Quotations Of The Week. Democratic Party leader Zoran "Djindjic and [former NATO Secretary General Javier] Solana agreed yesterday on some scholarships.... Solana, as you know, personifies the formal decision to bomb Yugoslavia [in 1999]. His wrinkled face will never be erased from the memories of the Serbian nation. Djindjic's effort to dignify this face with Serbian children is so low, so revolting that the only possible reaction would be disgust if it were not for condemnation." -- Indicted war criminal and Yugoslav Deputy Prime Minister Nikola Sainovic, in Belgrade on 22 June. Quoted by Reuters.
"And the daddy of them all--160-mm, that's the largest mortar I've ever seen. That is a massive piece of kit. You could do a vast amount of damage with that. There are 13 of those in total." -- British Captain Steve Jermys, showing Reuters' Hugh Pain around KFOR's recent haul of UCK weapons from the Drenica valley on 21 June. Pain described the British officers' account of their discovery as "Tutankhamun's tomb." The find came about only because one sergeant spotted something on a hillside that seemed "somehow not quite right." The something turned out to be a lintel next to a padlocked door that led to a bunker.
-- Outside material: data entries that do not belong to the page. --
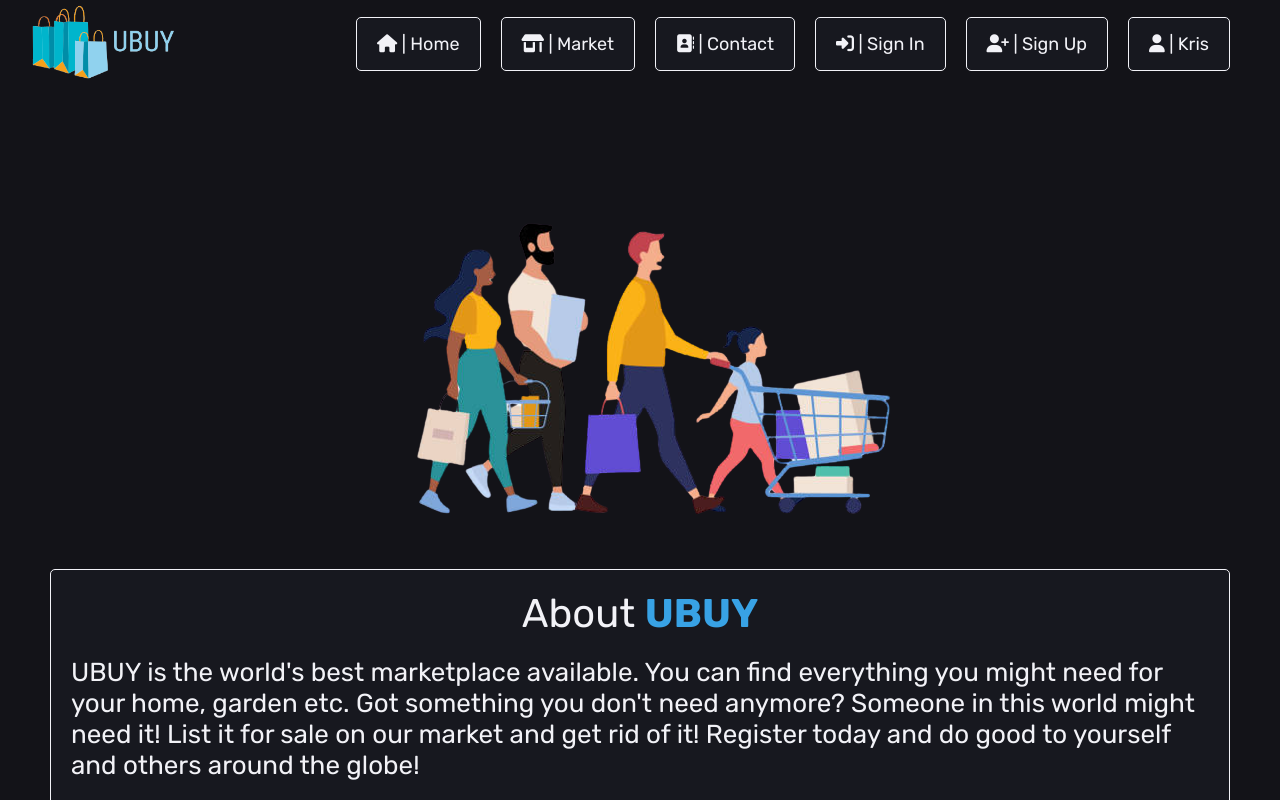
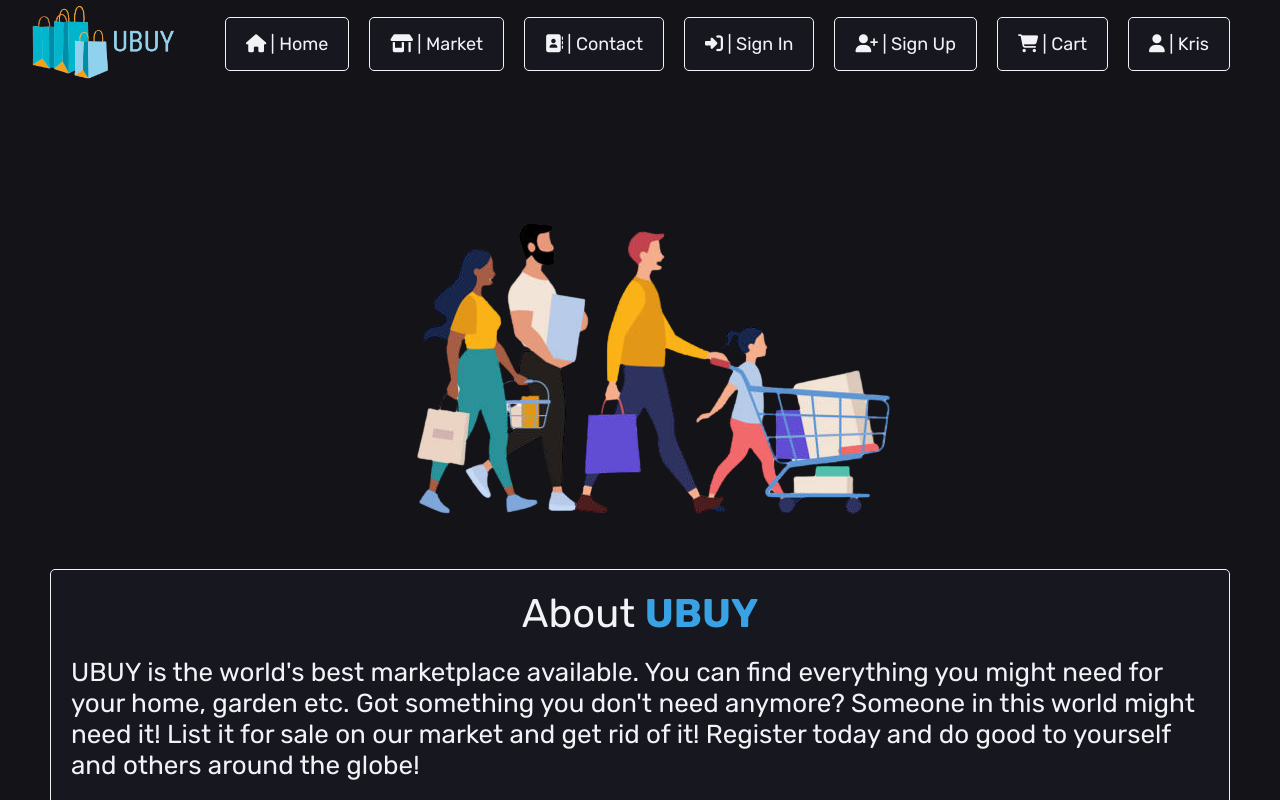
Before and after one commit to kristiyanpts/UBUY, a React (Vite) app in the folder ubuy/: page / in a window 1280 px wide. Built offline with nearby package versions, Linux system fonts and the light colour scheme.

Commit message:
update navigation (added cart)

```diff
--- a/ubuy/src/components/landing/home/Home.jsx
+++ b/ubuy/src/components/landing/home/Home.jsx
@@ -64,6 +64,7 @@ const Home = () => {
               <div className="side">Quantity:</div>
               <div className="side">5</div>
             </div>
+            <div className="price">$1500,00</div>
             <button className="cart-button">
               <span className="add-to-cart">Add to cart</span>
               <span className="added">Added</span>
@@ -90,6 +91,7 @@ const Home = () => {
               <div className="side">Quantity:</div>
               <div className="side">5</div>
             </div>
+            <div className="price">$1500,00</div>
             <button className="cart-button">
               <span className="add-to-cart">Add to cart</span>
               <span className="added">Added</span>
@@ -116,6 +118,7 @@ const Home = () => {
               <div className="side">Quantity:</div>
               <div className="side">5</div>
             </div>
+            <div className="price">$1500,00</div>
             <button className="cart-button">
               <span className="add-to-cart">Add to cart</span>
               <span className="added">Added</span>
@@ -142,6 +145,7 @@ const Home = () => {
               <div className="side">Quantity:</div>
               <div className="side">5</div>
             </div>
+            <div className="price">$1500,00</div>
             <button className="cart-button">
               <span className="add-to-cart">Add to cart</span>
               <span className="added">Added</span>
@@ -168,6 +172,7 @@ const Home = () => {
               <div className="side">Quantity:</div>
               <div className="side">5</div>
             </div>
+            <div className="price">$1500,00</div>
             <button className="cart-button">
               <span className="add-to-cart">Add to cart</span>
               <span className="added">Added</span>
--- a/ubuy/src/components/shared/header/Header.jsx
+++ b/ubuy/src/components/shared/header/Header.jsx
@@ -23,6 +23,9 @@ const Header = () => {
           <i className="fa-solid fa-user-plus"></i> | Sign Up
         </Link>
 
+        <Link to="/cart">
+          <i className="fa-solid fa-cart-shopping"></i> | Cart
+        </Link>
         <a href="">
           <i className="fa-solid fa-user"></i> | Kris
         </a>
```
Also changed, not shown: 6 other files (tests, documents, lock files or other folders).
"The yield of the first two bunkers has been estimated to fully outfit two heavy infantry companies, eliminate the entire population of Prishtina, and destroy 900-1,000 tanks." -- KFOR leaflet quoted by Pain.